### [Description of the task]
Whenever "medium" appears in a line, please copy that line from the data.

### [Entries provided]
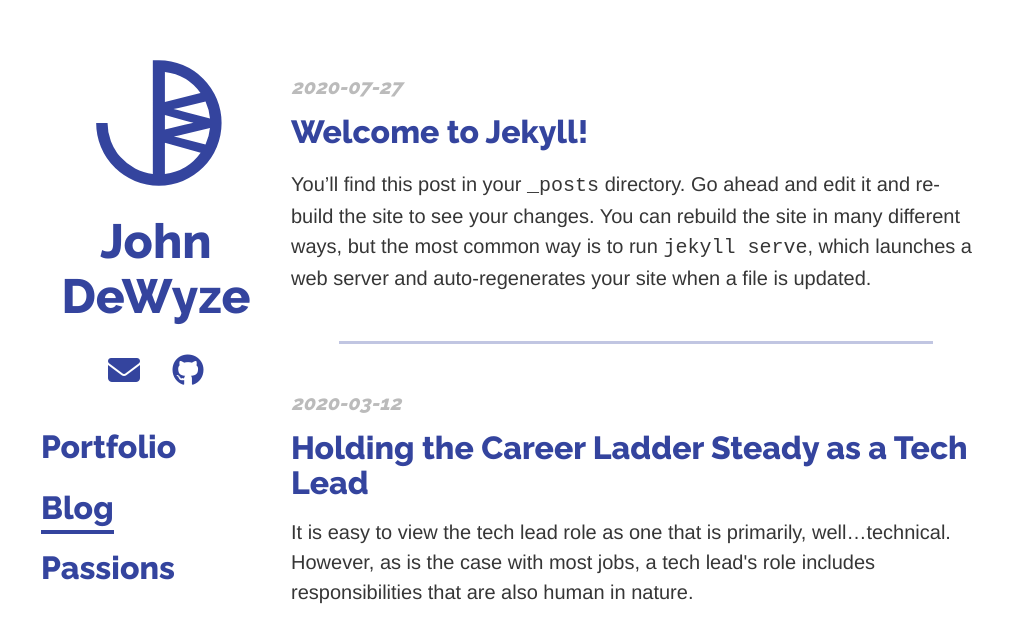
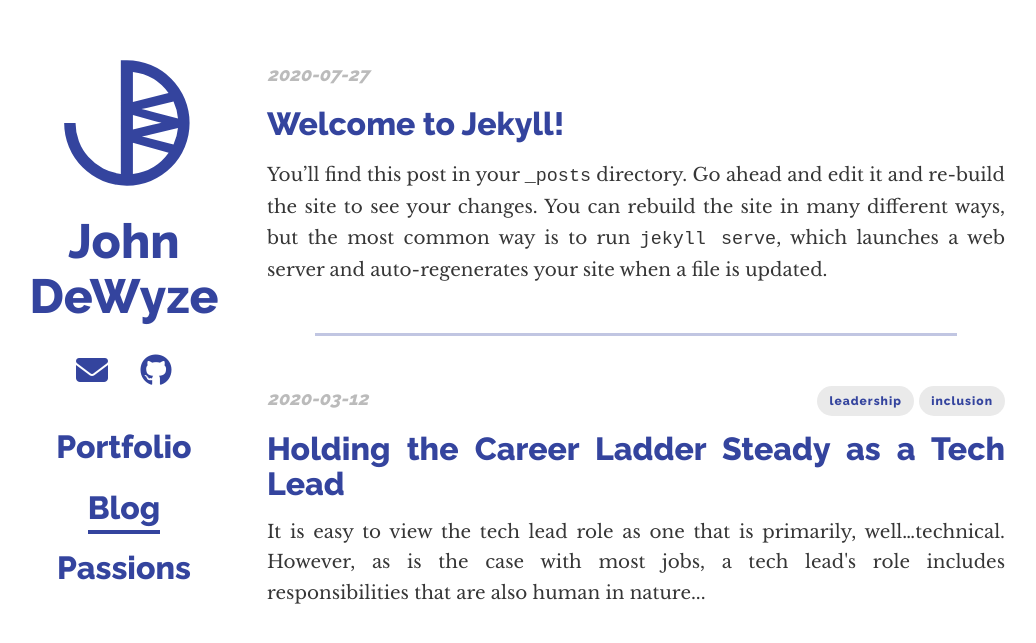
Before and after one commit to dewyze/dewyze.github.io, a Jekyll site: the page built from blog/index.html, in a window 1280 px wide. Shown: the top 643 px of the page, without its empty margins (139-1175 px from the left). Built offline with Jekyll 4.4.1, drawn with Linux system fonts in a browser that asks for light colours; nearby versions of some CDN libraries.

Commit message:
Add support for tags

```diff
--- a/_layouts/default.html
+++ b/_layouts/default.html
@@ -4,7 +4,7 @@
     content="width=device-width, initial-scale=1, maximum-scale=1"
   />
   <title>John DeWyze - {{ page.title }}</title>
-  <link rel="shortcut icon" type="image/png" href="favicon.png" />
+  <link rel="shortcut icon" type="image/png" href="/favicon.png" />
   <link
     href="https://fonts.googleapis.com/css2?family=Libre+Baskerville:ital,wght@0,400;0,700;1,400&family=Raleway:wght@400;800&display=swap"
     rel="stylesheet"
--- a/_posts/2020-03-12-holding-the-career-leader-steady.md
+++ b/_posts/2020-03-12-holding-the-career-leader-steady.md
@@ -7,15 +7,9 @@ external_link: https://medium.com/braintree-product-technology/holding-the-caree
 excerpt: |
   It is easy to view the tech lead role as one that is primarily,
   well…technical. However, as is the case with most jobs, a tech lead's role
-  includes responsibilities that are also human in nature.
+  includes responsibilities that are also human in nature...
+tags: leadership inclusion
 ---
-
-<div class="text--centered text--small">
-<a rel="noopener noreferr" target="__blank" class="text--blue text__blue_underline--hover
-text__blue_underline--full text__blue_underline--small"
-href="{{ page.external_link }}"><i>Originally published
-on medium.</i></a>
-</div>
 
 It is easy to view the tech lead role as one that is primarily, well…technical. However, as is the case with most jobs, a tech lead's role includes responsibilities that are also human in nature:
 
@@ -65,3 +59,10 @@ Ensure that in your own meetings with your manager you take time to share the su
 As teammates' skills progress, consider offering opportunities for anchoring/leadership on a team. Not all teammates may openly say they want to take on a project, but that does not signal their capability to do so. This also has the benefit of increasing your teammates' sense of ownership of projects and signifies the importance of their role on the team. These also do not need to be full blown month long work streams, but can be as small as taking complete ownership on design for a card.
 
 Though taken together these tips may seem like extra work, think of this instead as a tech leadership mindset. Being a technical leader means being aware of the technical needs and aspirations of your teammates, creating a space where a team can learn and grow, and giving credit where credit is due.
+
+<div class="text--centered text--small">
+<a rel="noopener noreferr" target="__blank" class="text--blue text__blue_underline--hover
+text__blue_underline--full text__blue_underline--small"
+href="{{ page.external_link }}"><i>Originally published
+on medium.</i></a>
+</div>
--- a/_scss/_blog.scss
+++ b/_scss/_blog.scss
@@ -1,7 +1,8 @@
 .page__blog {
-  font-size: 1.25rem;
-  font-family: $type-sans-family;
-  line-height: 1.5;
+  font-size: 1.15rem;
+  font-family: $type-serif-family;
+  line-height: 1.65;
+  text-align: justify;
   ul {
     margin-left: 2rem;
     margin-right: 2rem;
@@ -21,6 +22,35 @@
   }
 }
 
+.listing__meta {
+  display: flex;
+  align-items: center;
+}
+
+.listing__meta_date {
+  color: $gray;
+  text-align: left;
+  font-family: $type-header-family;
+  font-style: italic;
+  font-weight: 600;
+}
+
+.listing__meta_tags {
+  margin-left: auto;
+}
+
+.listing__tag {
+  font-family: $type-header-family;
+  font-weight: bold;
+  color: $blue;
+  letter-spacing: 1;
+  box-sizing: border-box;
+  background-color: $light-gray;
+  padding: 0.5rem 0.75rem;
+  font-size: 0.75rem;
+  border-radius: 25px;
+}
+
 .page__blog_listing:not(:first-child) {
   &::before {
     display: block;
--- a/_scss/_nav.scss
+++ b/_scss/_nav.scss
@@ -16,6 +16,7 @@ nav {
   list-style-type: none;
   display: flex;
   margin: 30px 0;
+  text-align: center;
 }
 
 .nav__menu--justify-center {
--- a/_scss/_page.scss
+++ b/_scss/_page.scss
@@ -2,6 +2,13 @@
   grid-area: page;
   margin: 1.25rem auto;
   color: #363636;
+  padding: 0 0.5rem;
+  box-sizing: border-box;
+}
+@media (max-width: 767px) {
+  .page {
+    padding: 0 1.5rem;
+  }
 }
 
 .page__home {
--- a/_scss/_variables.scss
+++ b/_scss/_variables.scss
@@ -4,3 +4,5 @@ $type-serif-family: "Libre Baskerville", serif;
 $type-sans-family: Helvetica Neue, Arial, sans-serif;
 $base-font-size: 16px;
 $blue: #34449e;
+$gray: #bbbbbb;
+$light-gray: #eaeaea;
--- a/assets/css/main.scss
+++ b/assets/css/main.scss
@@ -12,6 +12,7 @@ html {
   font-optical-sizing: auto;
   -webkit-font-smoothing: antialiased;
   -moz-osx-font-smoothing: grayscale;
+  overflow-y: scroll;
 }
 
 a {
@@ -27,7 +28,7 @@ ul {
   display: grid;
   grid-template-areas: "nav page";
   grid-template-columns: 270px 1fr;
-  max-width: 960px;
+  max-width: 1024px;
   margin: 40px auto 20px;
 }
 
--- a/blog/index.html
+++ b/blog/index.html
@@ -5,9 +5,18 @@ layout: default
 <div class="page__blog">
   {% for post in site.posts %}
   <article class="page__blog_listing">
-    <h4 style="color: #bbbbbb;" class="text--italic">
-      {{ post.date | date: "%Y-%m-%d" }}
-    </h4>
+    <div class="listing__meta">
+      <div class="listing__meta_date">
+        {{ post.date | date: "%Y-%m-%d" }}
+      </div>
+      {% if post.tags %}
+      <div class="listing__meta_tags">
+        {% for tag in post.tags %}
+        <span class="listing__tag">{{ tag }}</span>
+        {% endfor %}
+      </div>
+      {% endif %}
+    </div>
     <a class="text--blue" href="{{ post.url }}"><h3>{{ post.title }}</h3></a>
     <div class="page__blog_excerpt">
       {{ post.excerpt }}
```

--

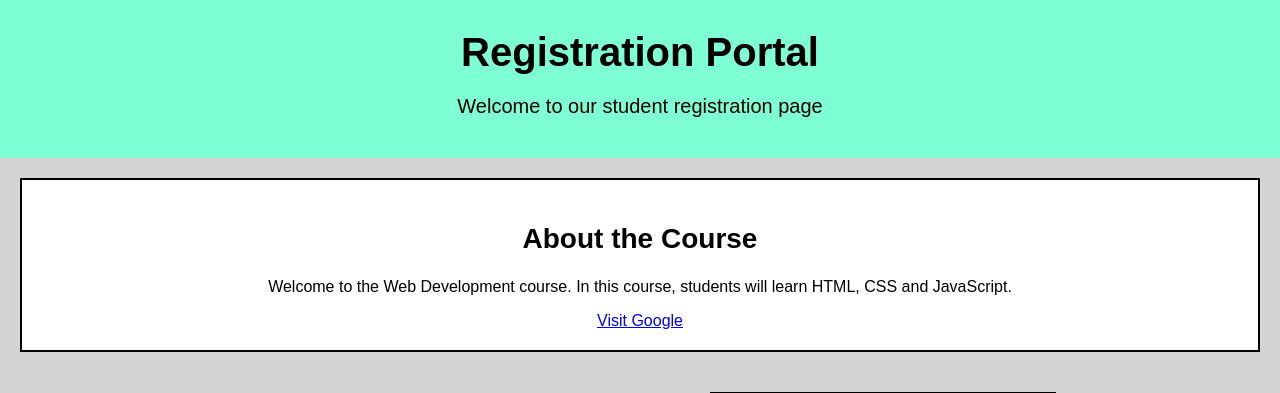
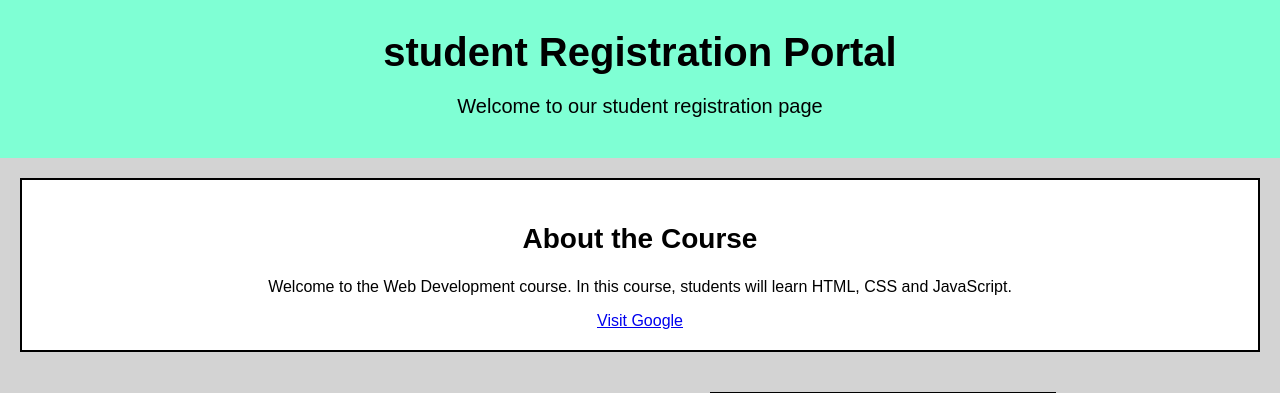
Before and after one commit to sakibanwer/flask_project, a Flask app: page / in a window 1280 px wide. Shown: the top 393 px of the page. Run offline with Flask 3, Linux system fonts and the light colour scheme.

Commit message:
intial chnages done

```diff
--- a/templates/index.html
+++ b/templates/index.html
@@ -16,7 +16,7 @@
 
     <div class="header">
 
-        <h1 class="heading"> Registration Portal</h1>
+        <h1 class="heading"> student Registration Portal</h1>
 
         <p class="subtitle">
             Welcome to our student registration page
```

### [Response to this exercise]
@@ -7,15 +7,9 @@ external_link: https://medium.com/braintree-product-technology/holding-the-caree
-on medium.</i></a>
+on medium.</i></a>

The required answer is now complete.